to the rules which they find in that Book of books which they have learned
to read, and which some of them have learned to love.
Wise, Donald A. Thomas
Ward Perryman (1839-1903) Jul 2002 http://home.earthlink.net/~dawise/twp.htm
Alice Robertson Middle School. Miss Mary Alice Robertson Jul
Indian Pioneer Papers, Elizabeth Watts
Interview, April 27, 1937 at
Indian Pioneer Papers, Lincoln
Postoak Interview, December 17, 1937 at Red Fork, Oklahoma.
Indian Pioneer Papers, Richard
Lewis Berryhill Interview, June 23, 1937 at Red Fork, Oklahoma.
Miscellaneous Records, Perryman (Creek Indian) Clearing House. Jul
Reservations. Indian Affairs: Laws and Treaties Vol. 1, Laws: Acts of
Fifty-Sixth Congress - Second Session, 1901, Chapter 676 (March 1, 1901)
p. 735 Jul 2002 http://digital.library.okstate.edu/kappler/Vol1/HTML_files/SES0729.html#p735
H.F. & E. S. Autobiographical Sketch of Rev. Robert McGill
Loughridge, D. D., Missionary to the Muskogee Indians. Indian
Territory, Its Chiefs, Legislatures, and Leading Men. July 2002 http://freepages.genealogy.rootsweb.com/~pennstreet/ITsketches4.htm#475
which may have more information about the mission.
- Guy Logsdon, The University Of Tulsa (Norman: University of Oklahoma Press, 1977)
- Althea Bass, The Story Of Tullahassee (Oklahoma City: Semco Color Press, 1960)
- Joe Paul Spaulding, The Life Of Alice Mary Robertson (PhD Dissertation, University of Oklahoma, 1959).

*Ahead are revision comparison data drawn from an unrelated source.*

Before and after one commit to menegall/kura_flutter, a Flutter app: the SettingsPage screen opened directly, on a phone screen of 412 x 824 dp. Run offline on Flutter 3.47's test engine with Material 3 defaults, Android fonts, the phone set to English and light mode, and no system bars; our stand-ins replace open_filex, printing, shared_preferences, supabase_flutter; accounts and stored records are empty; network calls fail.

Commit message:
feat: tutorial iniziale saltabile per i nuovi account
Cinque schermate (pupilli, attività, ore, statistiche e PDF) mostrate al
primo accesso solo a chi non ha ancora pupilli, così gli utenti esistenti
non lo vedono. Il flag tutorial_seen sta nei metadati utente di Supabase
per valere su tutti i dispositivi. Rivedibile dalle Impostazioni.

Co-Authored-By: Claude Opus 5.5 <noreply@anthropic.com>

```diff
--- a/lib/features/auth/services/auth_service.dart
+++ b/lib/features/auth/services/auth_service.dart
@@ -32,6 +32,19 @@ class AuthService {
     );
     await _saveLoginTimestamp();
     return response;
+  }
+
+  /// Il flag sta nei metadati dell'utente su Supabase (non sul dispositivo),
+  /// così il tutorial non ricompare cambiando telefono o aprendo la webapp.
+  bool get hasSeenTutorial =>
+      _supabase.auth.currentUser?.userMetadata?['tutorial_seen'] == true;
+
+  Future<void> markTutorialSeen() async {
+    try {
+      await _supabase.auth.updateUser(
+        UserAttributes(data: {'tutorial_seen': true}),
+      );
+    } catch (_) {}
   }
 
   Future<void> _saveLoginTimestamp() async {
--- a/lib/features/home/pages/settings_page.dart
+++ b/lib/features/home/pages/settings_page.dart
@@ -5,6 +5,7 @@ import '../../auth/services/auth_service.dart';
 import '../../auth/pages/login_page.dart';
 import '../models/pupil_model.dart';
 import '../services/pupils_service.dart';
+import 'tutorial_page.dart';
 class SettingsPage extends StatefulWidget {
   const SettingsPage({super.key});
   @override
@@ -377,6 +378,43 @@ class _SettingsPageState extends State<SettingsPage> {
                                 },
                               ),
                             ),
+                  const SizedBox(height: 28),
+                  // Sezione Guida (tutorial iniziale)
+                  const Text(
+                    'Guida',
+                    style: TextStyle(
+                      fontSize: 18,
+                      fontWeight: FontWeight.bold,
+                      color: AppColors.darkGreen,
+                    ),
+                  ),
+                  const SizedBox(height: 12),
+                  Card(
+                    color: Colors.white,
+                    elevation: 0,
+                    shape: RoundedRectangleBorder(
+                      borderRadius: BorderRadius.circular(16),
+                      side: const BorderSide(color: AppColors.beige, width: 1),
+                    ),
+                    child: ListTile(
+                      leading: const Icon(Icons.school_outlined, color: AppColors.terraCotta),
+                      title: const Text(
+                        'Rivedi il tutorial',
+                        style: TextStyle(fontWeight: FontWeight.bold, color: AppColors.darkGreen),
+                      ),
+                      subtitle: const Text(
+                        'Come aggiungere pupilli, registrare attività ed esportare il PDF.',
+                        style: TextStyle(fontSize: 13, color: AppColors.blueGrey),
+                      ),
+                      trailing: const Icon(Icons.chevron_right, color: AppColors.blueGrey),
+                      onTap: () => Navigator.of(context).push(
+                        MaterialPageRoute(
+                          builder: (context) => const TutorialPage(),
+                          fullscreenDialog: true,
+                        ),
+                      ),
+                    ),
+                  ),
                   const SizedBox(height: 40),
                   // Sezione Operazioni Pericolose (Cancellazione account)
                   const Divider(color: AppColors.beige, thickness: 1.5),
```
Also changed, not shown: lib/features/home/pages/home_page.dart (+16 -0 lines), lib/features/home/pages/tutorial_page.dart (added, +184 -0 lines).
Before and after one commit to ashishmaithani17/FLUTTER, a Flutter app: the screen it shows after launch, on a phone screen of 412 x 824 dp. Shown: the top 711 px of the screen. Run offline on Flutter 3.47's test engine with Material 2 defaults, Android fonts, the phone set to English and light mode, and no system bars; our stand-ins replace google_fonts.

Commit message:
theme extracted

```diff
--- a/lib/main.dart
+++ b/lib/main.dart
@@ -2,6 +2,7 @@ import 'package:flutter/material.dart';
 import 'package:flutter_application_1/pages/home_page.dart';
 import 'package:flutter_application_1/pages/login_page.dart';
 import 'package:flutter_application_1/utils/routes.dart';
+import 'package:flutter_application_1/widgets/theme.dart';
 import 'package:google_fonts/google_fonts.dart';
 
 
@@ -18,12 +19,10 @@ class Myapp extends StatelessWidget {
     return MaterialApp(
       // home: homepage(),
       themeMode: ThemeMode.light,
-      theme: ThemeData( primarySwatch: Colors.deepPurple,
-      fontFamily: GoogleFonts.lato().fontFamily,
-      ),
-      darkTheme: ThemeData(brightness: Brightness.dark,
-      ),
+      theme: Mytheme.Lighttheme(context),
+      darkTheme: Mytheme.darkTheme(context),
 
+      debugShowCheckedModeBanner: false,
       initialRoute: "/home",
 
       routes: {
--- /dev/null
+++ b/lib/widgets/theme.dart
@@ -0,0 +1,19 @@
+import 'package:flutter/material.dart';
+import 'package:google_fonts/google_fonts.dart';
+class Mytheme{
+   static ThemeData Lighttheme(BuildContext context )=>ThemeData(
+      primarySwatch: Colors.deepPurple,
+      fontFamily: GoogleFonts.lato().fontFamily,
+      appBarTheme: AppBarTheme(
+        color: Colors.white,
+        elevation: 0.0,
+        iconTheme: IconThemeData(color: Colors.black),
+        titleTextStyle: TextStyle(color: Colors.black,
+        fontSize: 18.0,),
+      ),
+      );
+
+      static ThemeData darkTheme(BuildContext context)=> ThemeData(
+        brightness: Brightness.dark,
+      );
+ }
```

- The Alice Mary Robertson Collection. The University of Tulsa,
McFarlin Library, Department of Special Collections.